Brainfart!

I want to state that I have not coded for three days.
When I run into this kind of brick wall, I walk away and wait for the solution to reveal itself.
And it did.

Every node in the reduction tree represents a problem to be solved, right?
Well, IF is no different in this respect.
Let's take a look what the Parse Subtree for IF looks like..
In the case of the IF statement, we have something like:


                                <Statement>
                                          |
if <Expression> <Statements> [] endif



For those who care, means 'optional components' and [] means 'optional and repeatable'.

So for any complexity of IF statement, we can boil it down to:

TERMINAL <Statements> []

Yes?

IE, in order to process an IF Directive, we skip the current Terminal, test the Case in the next token, if its false we try more cases, if its true we swallow the statements inside that case.

So we don't really need to look ahead for the 'special case' of an IF Directive.
We can process Everything from a common handler, if we wanted to.

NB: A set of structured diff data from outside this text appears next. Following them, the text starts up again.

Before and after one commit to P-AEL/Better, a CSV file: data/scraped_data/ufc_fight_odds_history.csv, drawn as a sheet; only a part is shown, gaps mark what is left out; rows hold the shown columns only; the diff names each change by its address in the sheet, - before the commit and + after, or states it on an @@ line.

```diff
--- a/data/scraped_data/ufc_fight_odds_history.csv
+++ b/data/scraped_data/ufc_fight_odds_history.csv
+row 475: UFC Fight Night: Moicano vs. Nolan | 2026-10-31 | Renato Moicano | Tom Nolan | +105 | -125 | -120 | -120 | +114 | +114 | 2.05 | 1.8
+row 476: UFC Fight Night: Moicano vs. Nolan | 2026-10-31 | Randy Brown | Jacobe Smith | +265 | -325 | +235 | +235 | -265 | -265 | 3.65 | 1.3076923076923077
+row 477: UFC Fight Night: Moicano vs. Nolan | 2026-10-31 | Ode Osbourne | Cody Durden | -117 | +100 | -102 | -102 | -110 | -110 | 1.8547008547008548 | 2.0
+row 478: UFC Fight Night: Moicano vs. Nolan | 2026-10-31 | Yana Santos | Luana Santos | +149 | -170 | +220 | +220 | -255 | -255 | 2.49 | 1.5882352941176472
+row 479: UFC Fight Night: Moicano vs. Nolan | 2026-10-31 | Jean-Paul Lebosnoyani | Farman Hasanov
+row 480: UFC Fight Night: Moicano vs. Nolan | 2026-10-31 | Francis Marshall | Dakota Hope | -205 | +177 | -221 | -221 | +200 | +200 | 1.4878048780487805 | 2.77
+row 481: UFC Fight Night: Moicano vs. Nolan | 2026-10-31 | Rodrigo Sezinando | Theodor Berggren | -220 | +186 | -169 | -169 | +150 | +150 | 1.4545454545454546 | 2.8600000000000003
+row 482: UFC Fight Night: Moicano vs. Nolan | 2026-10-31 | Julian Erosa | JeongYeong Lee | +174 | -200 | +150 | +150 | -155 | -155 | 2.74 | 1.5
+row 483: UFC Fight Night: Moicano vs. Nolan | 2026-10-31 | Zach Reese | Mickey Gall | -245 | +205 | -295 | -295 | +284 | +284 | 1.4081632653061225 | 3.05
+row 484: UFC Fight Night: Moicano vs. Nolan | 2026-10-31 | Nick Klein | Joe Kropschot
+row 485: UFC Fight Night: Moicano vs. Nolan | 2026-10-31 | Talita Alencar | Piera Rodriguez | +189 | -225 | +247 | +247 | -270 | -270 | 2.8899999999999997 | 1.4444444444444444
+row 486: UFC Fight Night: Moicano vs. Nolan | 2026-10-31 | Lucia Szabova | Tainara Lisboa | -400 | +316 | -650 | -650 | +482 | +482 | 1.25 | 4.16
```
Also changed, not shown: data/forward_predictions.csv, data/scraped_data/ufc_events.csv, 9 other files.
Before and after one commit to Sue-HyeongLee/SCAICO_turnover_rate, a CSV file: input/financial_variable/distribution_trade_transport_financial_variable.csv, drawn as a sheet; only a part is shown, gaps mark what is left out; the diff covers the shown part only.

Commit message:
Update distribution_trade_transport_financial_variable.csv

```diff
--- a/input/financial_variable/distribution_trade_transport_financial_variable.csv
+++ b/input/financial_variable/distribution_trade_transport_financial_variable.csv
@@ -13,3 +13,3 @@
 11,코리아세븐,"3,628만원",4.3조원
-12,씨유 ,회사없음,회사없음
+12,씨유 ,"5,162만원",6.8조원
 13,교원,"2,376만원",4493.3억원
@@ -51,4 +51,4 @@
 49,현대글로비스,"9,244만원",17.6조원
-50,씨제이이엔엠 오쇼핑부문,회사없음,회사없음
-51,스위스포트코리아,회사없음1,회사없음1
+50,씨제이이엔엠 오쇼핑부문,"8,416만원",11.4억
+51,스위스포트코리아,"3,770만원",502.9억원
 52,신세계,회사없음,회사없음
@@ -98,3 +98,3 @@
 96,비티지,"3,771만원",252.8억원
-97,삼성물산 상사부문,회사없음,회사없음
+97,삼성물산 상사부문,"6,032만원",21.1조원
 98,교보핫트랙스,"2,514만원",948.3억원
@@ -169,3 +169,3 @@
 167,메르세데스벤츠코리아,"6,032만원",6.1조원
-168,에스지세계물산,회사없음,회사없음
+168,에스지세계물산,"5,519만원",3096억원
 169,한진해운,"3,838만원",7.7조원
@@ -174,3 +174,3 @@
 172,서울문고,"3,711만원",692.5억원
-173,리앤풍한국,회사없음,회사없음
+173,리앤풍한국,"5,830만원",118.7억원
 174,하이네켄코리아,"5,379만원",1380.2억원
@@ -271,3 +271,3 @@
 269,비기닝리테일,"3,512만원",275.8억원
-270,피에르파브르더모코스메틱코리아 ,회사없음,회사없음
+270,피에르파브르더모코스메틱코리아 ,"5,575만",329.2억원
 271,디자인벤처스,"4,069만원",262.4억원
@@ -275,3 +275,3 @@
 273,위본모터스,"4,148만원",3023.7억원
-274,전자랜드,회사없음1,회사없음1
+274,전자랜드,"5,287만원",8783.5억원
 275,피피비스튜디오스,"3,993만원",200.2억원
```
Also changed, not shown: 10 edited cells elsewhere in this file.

Posted on 2010-04-23 01:01:55 by Homer
This is cool! should have an interpreter demo up shortly :)
First goal will be to handle complex math expressions.
Actually easier than it sounds !!
You'll see it here first :D
Posted on 2010-04-23 01:29:40 by Homer